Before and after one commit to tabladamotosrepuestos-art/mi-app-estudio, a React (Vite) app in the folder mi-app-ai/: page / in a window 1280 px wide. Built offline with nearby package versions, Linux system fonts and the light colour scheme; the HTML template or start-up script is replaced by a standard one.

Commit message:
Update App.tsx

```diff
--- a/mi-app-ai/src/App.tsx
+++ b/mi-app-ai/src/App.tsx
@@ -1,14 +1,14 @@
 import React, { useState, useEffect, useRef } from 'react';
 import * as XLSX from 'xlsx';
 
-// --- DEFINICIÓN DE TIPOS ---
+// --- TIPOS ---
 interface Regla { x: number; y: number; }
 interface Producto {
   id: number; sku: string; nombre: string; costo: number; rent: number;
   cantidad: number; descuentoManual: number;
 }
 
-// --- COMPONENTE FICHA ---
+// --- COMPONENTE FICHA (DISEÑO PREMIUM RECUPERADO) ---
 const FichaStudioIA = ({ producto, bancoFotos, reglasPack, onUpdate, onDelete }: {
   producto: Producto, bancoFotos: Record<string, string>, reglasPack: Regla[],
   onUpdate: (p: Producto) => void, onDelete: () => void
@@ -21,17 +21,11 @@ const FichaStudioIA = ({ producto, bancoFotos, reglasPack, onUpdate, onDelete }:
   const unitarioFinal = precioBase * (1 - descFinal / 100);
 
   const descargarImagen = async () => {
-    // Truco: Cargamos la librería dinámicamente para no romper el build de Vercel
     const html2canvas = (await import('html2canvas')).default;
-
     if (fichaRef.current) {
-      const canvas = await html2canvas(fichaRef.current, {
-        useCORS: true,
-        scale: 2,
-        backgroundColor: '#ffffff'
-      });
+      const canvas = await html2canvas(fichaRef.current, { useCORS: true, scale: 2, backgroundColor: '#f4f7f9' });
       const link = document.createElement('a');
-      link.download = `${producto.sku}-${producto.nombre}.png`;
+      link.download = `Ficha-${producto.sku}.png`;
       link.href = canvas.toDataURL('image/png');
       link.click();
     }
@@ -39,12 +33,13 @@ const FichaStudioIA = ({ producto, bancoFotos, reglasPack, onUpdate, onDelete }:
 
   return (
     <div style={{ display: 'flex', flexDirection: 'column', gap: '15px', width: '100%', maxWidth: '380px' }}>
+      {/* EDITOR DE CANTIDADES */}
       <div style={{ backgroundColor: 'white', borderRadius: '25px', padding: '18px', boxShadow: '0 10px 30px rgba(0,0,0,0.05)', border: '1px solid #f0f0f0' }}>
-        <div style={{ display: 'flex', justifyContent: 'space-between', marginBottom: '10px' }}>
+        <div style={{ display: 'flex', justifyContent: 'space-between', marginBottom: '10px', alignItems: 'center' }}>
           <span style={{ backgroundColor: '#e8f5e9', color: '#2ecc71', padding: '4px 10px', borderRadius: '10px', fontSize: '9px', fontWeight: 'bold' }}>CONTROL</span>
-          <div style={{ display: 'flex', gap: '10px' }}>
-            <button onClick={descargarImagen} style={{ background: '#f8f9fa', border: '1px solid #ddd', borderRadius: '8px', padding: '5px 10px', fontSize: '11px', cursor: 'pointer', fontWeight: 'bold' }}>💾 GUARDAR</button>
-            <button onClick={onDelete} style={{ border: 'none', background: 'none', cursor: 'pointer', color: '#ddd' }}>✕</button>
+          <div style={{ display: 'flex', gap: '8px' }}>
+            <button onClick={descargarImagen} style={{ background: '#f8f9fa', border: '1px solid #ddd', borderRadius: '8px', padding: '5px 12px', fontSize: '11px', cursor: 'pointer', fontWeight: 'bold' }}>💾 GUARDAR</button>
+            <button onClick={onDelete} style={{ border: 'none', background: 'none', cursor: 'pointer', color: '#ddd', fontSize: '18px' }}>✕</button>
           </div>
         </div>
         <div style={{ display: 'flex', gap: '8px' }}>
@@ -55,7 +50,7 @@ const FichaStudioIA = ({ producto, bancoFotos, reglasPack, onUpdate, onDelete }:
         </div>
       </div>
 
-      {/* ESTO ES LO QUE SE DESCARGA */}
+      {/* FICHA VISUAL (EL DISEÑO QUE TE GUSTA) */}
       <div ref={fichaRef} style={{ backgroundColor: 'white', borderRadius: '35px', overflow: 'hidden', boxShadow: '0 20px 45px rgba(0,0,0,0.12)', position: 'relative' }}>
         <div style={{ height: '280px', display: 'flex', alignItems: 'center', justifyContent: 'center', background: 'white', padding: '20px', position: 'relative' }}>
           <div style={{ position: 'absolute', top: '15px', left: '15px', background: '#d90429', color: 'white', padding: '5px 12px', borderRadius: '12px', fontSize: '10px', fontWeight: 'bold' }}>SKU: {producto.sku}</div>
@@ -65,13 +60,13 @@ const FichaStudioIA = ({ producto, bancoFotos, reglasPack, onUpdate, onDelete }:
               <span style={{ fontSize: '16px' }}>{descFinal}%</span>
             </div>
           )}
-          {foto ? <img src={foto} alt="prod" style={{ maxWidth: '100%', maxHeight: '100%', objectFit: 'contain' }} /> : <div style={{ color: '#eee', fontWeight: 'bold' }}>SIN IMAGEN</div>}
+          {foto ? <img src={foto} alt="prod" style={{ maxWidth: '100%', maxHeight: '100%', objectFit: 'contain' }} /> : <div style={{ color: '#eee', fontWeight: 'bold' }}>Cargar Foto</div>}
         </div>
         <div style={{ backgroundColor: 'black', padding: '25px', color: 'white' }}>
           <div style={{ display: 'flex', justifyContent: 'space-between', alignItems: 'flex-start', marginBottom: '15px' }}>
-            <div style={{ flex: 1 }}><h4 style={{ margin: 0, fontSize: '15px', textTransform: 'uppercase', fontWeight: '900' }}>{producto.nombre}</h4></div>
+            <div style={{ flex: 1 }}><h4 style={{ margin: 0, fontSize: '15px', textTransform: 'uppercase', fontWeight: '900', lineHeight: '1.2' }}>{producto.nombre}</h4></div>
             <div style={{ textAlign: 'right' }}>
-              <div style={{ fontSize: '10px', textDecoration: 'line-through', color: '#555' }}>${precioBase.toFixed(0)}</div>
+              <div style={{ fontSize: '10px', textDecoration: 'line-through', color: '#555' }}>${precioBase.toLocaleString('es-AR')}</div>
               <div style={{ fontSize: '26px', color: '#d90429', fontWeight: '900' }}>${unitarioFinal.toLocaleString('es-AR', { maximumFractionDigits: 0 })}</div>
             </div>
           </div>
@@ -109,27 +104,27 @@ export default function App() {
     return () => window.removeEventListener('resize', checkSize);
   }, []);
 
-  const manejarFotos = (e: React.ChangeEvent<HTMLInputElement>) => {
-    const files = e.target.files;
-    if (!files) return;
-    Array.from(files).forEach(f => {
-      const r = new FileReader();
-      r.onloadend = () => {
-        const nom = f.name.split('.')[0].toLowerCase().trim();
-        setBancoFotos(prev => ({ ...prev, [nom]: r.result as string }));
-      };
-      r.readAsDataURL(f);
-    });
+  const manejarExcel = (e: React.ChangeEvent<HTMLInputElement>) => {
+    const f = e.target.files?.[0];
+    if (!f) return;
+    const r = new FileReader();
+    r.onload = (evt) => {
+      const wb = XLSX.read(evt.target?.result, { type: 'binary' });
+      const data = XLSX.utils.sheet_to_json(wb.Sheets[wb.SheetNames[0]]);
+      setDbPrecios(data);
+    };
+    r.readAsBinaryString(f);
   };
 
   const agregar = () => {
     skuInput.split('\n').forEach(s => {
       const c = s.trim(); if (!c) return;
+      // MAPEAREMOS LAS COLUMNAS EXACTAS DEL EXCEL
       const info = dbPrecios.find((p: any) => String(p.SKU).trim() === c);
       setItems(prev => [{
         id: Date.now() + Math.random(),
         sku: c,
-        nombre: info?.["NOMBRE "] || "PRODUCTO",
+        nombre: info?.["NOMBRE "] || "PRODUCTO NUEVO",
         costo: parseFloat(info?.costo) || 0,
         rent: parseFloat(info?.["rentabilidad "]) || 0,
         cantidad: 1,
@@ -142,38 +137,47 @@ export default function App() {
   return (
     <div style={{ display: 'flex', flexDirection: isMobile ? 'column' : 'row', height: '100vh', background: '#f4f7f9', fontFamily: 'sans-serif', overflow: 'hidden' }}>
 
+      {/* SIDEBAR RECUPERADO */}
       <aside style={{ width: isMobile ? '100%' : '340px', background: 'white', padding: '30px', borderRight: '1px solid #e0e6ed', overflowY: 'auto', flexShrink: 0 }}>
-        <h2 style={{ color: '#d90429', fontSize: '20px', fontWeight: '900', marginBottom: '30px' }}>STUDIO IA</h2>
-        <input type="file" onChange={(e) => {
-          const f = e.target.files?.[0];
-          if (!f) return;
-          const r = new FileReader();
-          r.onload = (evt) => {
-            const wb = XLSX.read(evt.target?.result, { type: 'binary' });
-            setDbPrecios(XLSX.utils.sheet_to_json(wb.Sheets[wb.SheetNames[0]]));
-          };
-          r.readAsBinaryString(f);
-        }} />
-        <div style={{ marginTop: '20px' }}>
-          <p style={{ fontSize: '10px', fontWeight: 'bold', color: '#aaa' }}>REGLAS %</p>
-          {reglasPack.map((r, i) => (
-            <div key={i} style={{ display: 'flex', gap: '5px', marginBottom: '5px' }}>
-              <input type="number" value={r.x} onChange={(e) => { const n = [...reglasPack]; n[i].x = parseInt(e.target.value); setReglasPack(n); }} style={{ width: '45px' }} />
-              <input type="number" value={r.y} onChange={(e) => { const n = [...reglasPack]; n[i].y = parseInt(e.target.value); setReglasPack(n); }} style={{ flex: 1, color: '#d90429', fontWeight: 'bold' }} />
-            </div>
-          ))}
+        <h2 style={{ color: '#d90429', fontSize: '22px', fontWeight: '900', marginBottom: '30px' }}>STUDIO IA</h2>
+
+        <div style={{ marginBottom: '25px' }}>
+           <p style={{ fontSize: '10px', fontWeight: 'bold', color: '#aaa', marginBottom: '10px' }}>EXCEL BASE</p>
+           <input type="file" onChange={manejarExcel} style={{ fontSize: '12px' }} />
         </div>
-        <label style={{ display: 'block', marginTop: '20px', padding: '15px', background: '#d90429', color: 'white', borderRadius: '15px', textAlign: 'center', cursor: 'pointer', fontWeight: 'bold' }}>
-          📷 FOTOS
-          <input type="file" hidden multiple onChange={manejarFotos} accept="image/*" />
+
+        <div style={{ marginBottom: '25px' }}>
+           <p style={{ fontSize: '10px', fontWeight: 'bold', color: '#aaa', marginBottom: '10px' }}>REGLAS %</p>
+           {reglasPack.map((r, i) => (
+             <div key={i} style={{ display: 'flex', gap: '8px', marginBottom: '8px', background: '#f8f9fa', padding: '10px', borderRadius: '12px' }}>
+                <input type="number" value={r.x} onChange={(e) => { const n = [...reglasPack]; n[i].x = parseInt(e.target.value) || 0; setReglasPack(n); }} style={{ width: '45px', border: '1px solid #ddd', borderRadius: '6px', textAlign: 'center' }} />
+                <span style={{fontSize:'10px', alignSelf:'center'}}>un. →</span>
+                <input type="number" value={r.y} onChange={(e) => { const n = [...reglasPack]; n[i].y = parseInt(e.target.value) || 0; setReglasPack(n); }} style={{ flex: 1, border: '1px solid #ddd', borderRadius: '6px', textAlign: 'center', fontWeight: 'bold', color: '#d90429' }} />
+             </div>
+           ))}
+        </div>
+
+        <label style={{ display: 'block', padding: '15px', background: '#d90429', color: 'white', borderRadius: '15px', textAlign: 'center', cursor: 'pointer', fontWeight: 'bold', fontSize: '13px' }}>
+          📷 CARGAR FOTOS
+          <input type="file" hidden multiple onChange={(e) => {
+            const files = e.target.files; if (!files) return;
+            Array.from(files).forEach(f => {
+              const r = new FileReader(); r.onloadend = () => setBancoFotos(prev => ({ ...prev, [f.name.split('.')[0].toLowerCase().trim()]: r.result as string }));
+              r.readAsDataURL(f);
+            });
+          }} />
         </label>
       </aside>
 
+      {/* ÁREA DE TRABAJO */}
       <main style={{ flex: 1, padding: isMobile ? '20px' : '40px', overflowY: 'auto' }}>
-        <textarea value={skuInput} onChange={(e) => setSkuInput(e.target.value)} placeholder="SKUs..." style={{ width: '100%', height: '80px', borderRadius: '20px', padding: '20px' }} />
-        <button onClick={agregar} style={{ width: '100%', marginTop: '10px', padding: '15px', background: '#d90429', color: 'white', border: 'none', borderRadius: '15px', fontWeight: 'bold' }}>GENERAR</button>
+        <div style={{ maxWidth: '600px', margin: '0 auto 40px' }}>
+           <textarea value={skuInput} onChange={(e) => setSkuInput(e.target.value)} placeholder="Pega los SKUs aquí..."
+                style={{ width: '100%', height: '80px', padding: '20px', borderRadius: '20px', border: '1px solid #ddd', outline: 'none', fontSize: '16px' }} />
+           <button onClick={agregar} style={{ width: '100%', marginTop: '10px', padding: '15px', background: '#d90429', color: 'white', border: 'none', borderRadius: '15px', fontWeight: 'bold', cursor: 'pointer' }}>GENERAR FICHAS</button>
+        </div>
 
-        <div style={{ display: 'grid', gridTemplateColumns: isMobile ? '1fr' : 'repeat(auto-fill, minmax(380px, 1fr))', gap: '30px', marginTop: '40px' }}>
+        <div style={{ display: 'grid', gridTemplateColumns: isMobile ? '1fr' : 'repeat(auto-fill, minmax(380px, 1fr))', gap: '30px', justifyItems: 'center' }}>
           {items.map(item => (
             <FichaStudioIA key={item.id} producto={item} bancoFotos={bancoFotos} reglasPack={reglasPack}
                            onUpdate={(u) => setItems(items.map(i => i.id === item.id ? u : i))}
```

Aim of the task
Using the data above, show each line where "onUpdate" occurs.

Reply to the exercise
 const FichaStudioIA = ({ producto, bancoFotos, reglasPack, onUpdate, onDelete }: {
   onUpdate: (p: Producto) => void, onDelete: () => void
@@ -21,17 +21,11 @@ const FichaStudioIA = ({ producto, bancoFotos, reglasPack, onUpdate, onDelete }:
@@ -39,12 +33,13 @@ const FichaStudioIA = ({ producto, bancoFotos, reglasPack, onUpdate, onDelete }:
@@ -55,7 +50,7 @@ const FichaStudioIA = ({ producto, bancoFotos, reglasPack, onUpdate, onDelete }:
@@ -65,13 +60,13 @@ const FichaStudioIA = ({ producto, bancoFotos, reglasPack, onUpdate, onDelete }:
                            onUpdate={(u) => setItems(items.map(i => i.id === item.id ? u : i))}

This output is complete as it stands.